The Problem With Gridlock is You Can’t Threaten More Gridlock, John Boehner
If a party controls one house of Congress and decides to take a stand of total opposition to the President they can easily deny the White House any legislative victories. It can be a very effective tactic for making a President look weak. The big drawback of this strategy is that they also lose any leverage over executive actions.
When there is legislation moving there are always things to trade and points of leverage. There are elements you can threaten to withhold unless certain administrative changes are made. But if you are holding up everything by default there is nothing left to take away. You have already played all your cards.
House Republicans seem to be struggling with the realization that this state of powerlessness over the administration’s executive actions is a direct result of their own action — or inaction, as the case may be. For example you have Speaker John Boehner warning executive action on immigration would make a bill impossible to pass, but that is not much of a deterrent when the chances of a bill passing are incredibly remote anyway.
A party in Congress can work with the President and gain some leverage, or they can completely cut the White House off and be left with no power over executive action whatsoever.

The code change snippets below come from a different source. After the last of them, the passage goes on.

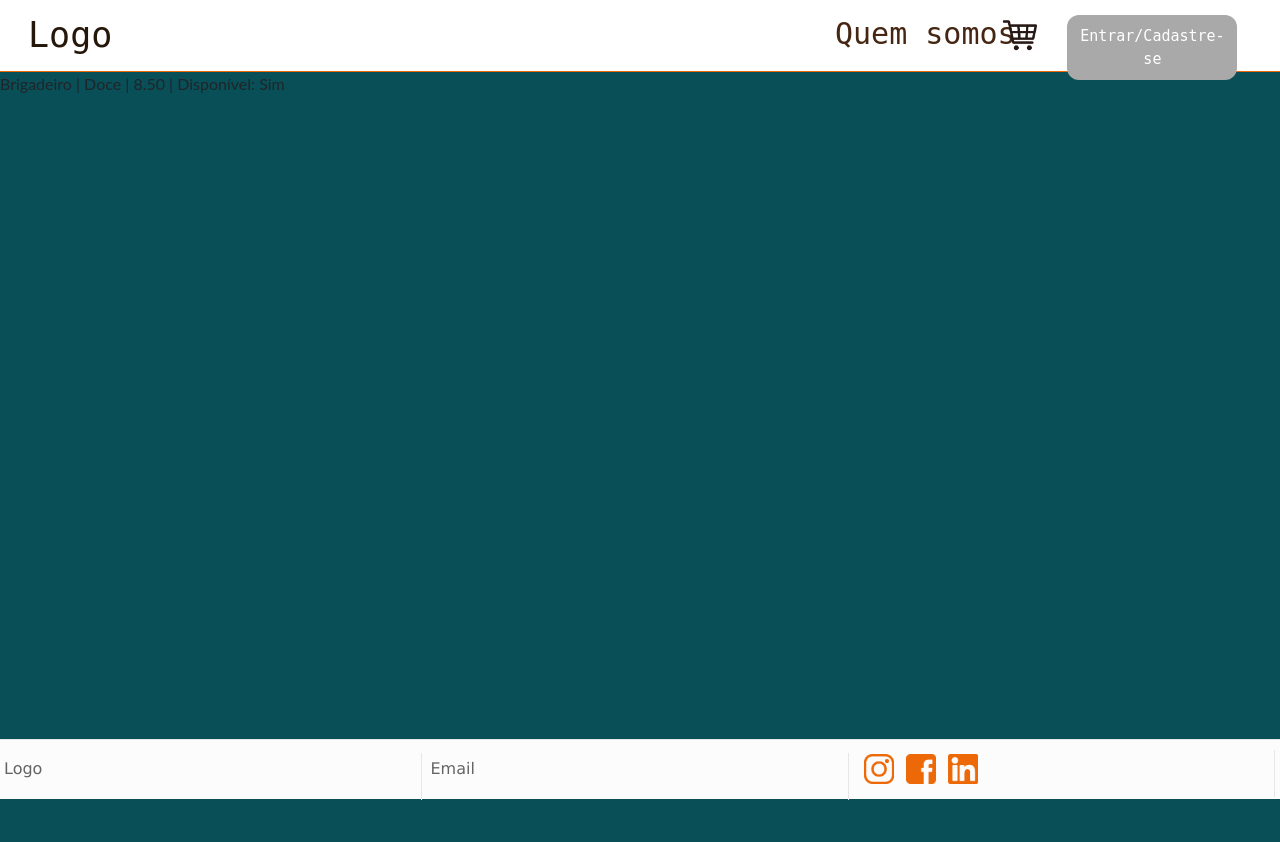
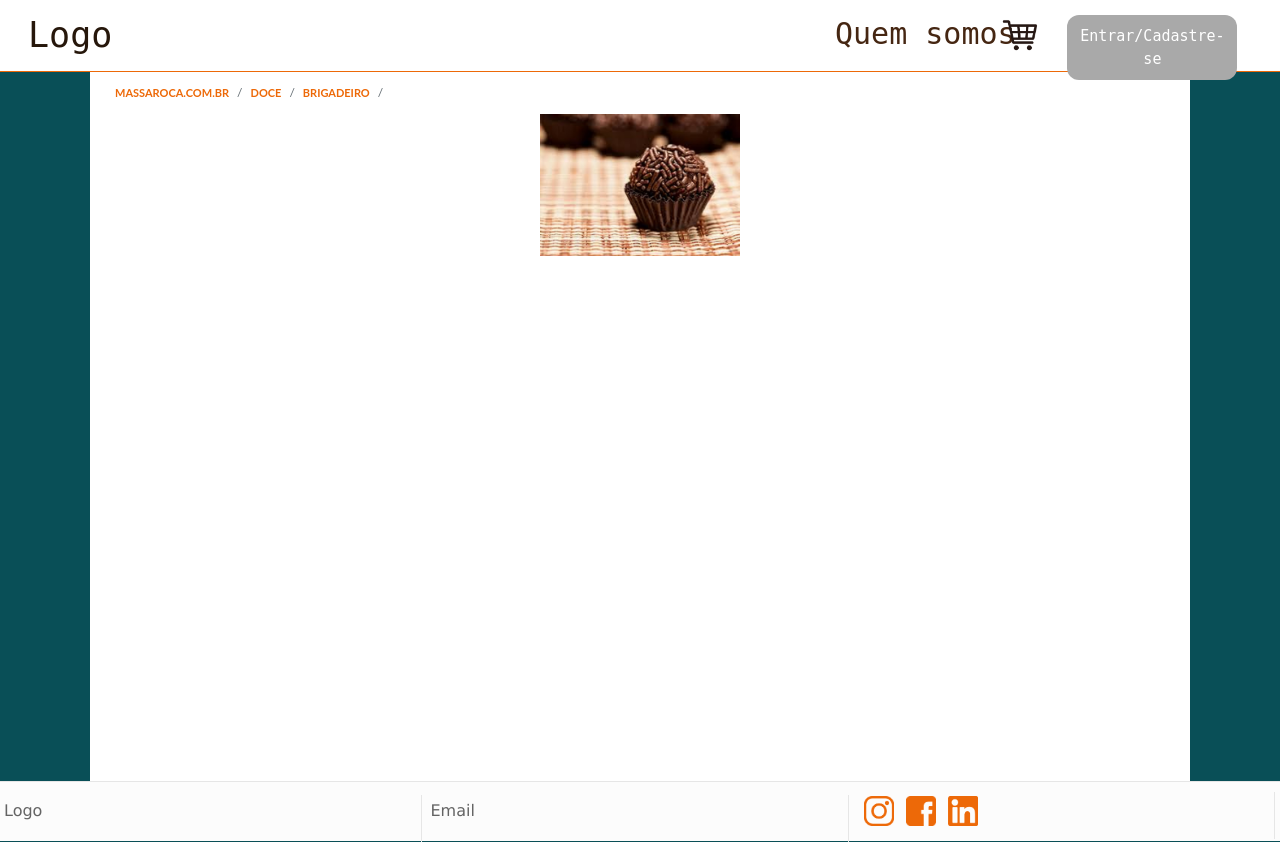
Before and after one commit to MathiasDias/paes_tania, a Django app: page /loja/produto/5 in a window 1280 px wide. Before the commit the page ends 800 px from the top, so only its background shows below. Run offline with Django 3.2, Linux system fonts and the light colour scheme; data comes from the database, SQL or seed files in the repository; both versions use the stored data as it was after the commit; some libraries are stand-ins or nearby versions.

Commit message:
quarto push

```diff
--- a/loja/static/styles.css
+++ b/loja/static/styles.css
@@ -564,3 +564,7 @@ li {
     padding-left: 50px;
     color: white;
 }
+
+.foto_produto {
+    width: 200px;
+}
--- a/loja/templates/loja/produto.html
+++ b/loja/templates/loja/produto.html
@@ -1,9 +1,20 @@
 {% extends "loja/layout.html" %}
 {% load static %}
 {% block title %}
-    Loja Massaroca
+    {{produto.Nome}}
 {% endblock %}
 
 {% block body %}
-{{ produto }}
+<div class="pre blocos" style="min-height:0;">
+    <ul class="local">
+        <li><a class="local_item" href="{% url 'index' %}"><strong>massaroca.com.br</strong></a></li>
+        <li><a class="local_item" href="{% url 'categoria' produto.Categoriateste %}"><strong>{{ produto.Categoriateste }}</strong></a></li>
+        <li class="local_item"><strong>{{ produto.Nome }}</strong></li>
+    </ul>
+</div>
+<div class="blocos">
+    <div class="foto-slider">
+        <img src="../../{{produto.Fotos.url|slice:'5:'}}" alt="produto" class="foto_produto"/>
+    </div>
+</div>
 {% endblock %}
```
Also changed, not shown: db.sqlite3.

The GOP has chosen the later and the Obama administration seems to have finally accepted this is not just some passing fever that will break. So we can expect the next few years in DC being mainly about the administration taking actions and Republicans left just trying to come up with clever new ways to complain about them.
Photo by Gage Skidmore under Creative Commons license